### EXERCISE PROMPT
Where does the word "This" occur in the entries below? Copy every line that has it.

Recorded data:

• • •

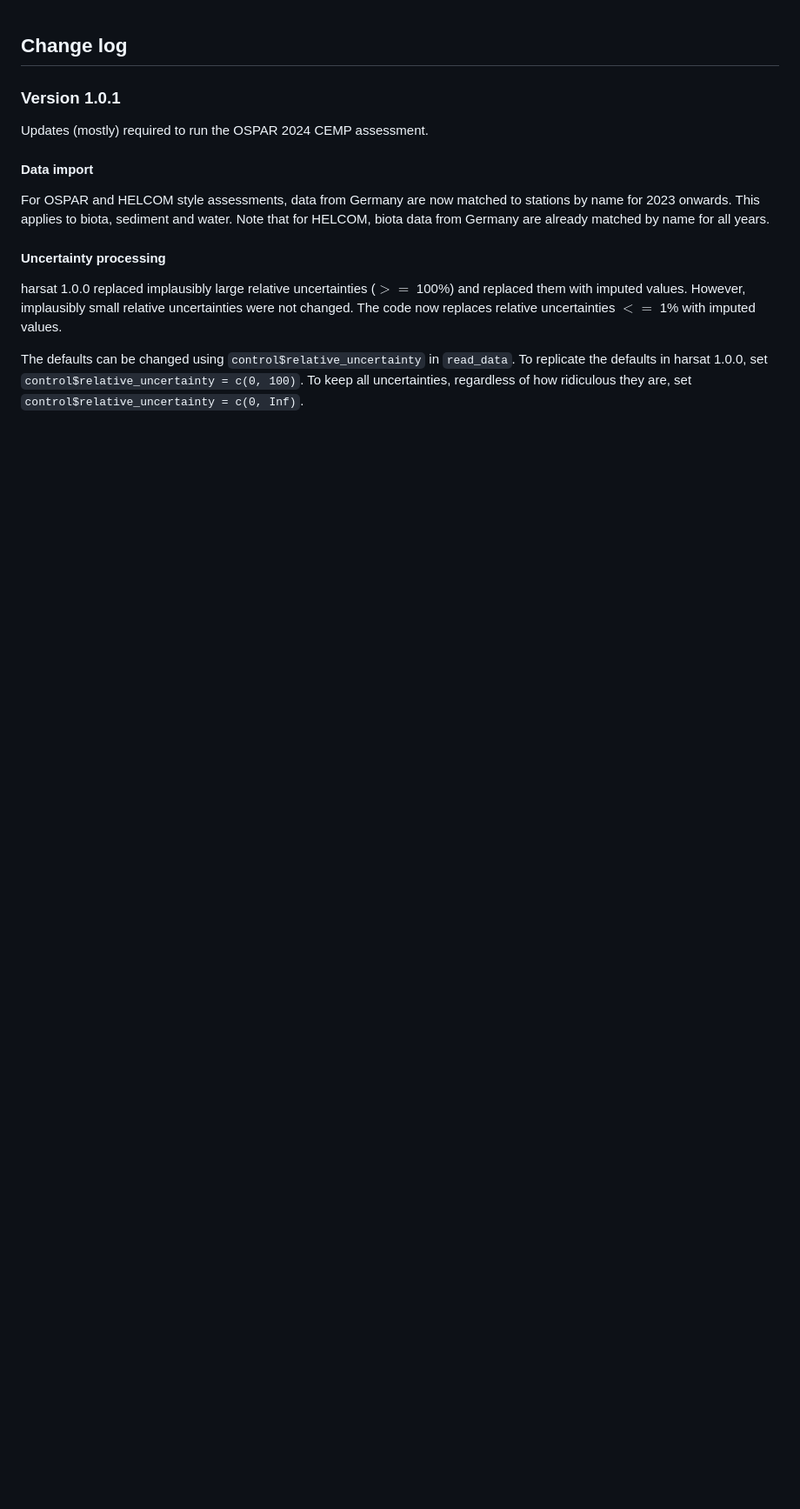
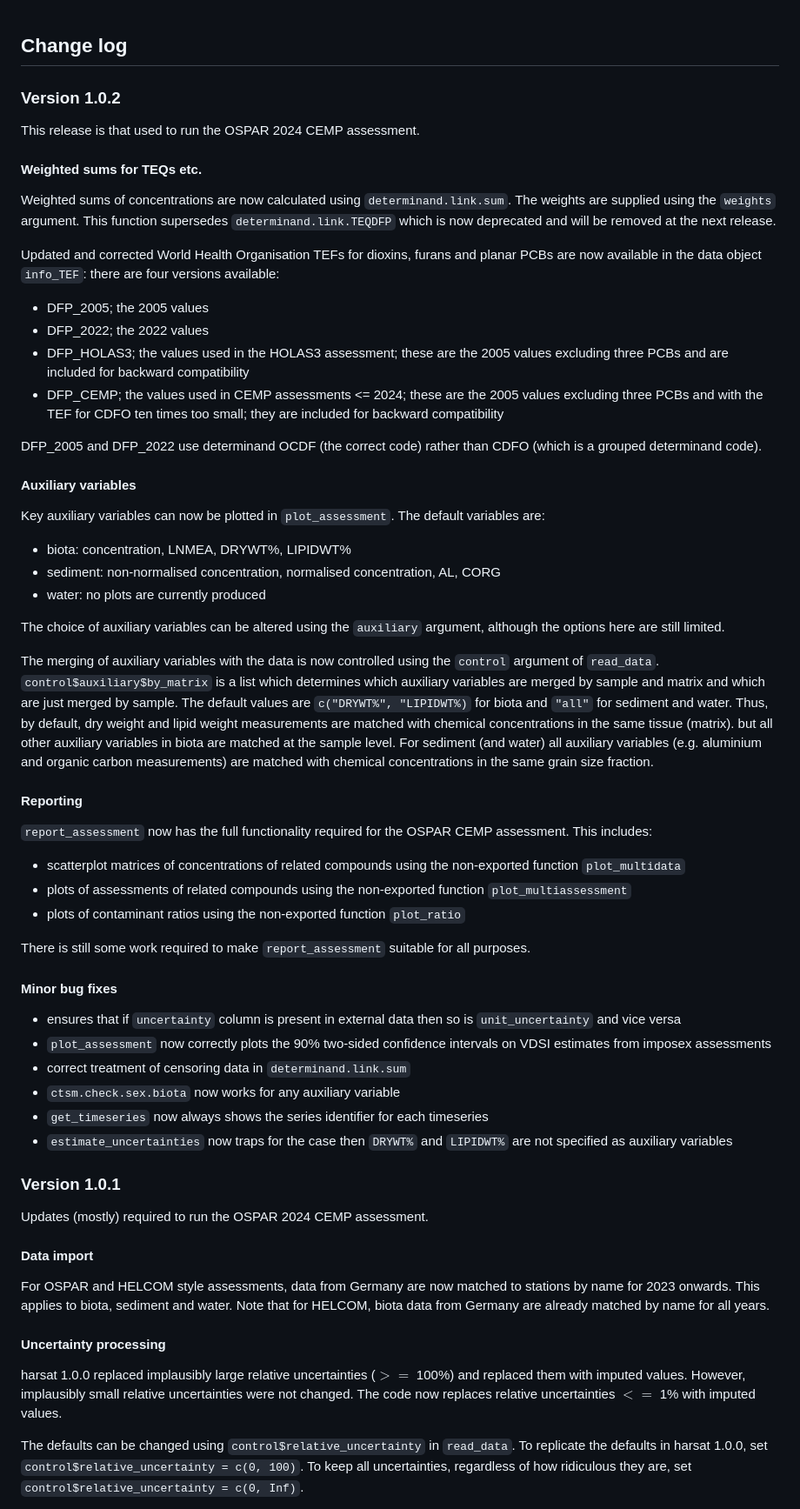
Before and after one commit to osparcomm/HARSAT, a Markdown page: CHANGES.md, the part around the change. Shown at 87% size. Drawn GitHub-style; blank space fills up the shorter version.

Commit message:
Update change log for realease 1.0.2

```diff
--- a/CHANGES.md
+++ b/CHANGES.md
@@ -1,4 +1,53 @@
 ## Change log
+
+### Version 1.0.2
+
+This release is that used to run the OSPAR 2024 CEMP assessment.
+
+#### Weighted sums for TEQs etc.
+
+Weighted sums of concentrations are now calculated using `determinand.link.sum`. The weights are supplied using the `weights` argument. This function supersedes `determinand.link.TEQDFP` which is now deprecated and will be removed at the next release.
+
+Updated and corrected World Health Organisation TEFs for dioxins, furans and planar PCBs are now available in the data object `info_TEF`: there are four versions available:
+
+* DFP_2005; the 2005 values
+* DFP_2022; the 2022 values
+* DFP_HOLAS3; the values used in the HOLAS3 assessment; these are the 2005 values excluding three PCBs and are included for backward compatibility
+* DFP_CEMP; the values used in CEMP assessments <= 2024; these are the 2005 values excluding three PCBs and with the TEF for CDFO ten times too small; they are included for backward compatibility
+
+DFP_2005 and DFP_2022 use determinand OCDF (the correct code) rather than CDFO (which is a grouped determinand code).
+
+#### Auxiliary variables
+
+Key auxiliary variables can now be plotted in `plot_assessment`. The default variables are:
+
+* biota: concentration, LNMEA, DRYWT%, LIPIDWT%
+* sediment: non-normalised concentration, normalised concentration, AL, CORG
+* water: no plots are currently produced
+
+The choice of auxiliary variables can be altered using the `auxiliary` argument, although the options here are still limited.
+
+The merging of auxiliary variables with the data is now controlled using the `control` argument of `read_data`. `control$auxiliary$by_matrix` is a list which determines which auxiliary variables are merged by sample and matrix and which are just merged by sample. The default values are `c("DRYWT%", "LIPIDWT%)` for biota and `"all"` for sediment and water. Thus, by default, dry weight and lipid weight measurements are matched with chemical concentrations in the same tissue (matrix). but all other auxiliary variables in biota are matched at the sample level. For sediment (and water) all auxiliary variables (e.g. aluminium and organic carbon measurements) are matched with chemical concentrations in the same grain size fraction.
+
+#### Reporting
+
+`report_assessment` now has the full functionality required for the OSPAR CEMP assessment. This includes:
+
+* scatterplot matrices of concentrations of related compounds using the non-exported function `plot_multidata`
+* plots of assessments of related compounds using the non-exported function `plot_multiassessment`
+* plots of contaminant ratios using the non-exported function `plot_ratio`
+
+There is still some work required to make `report_assessment` suitable for all purposes.
+
+#### Minor bug fixes
+
+* ensures that if `uncertainty` column is present in external data then so is `unit_uncertainty` and vice versa
+* `plot_assessment` now correctly plots the 90% two-sided confidence intervals on VDSI estimates from imposex assessments
+* correct treatment of censoring data in `determinand.link.sum`
+* `ctsm.check.sex.biota` now works for any auxiliary variable
+* `get_timeseries` now always shows the series identifier for each timeseries
+* `estimate_uncertainties` now traps for the case then `DRYWT%` and `LIPIDWT%` are not specified as auxiliary variables
+
 
 ### Version 1.0.1
 
```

• • •

### RESULT
+This release is that used to run the OSPAR 2024 CEMP assessment.
+Weighted sums of concentrations are now calculated using `determinand.link.sum`. The weights are supplied using the `weights` argument. This function supersedes `determinand.link.TEQDFP` which is now deprecated and will be removed at the next release.
+`report_assessment` now has the full functionality required for the OSPAR CEMP assessment. This includes:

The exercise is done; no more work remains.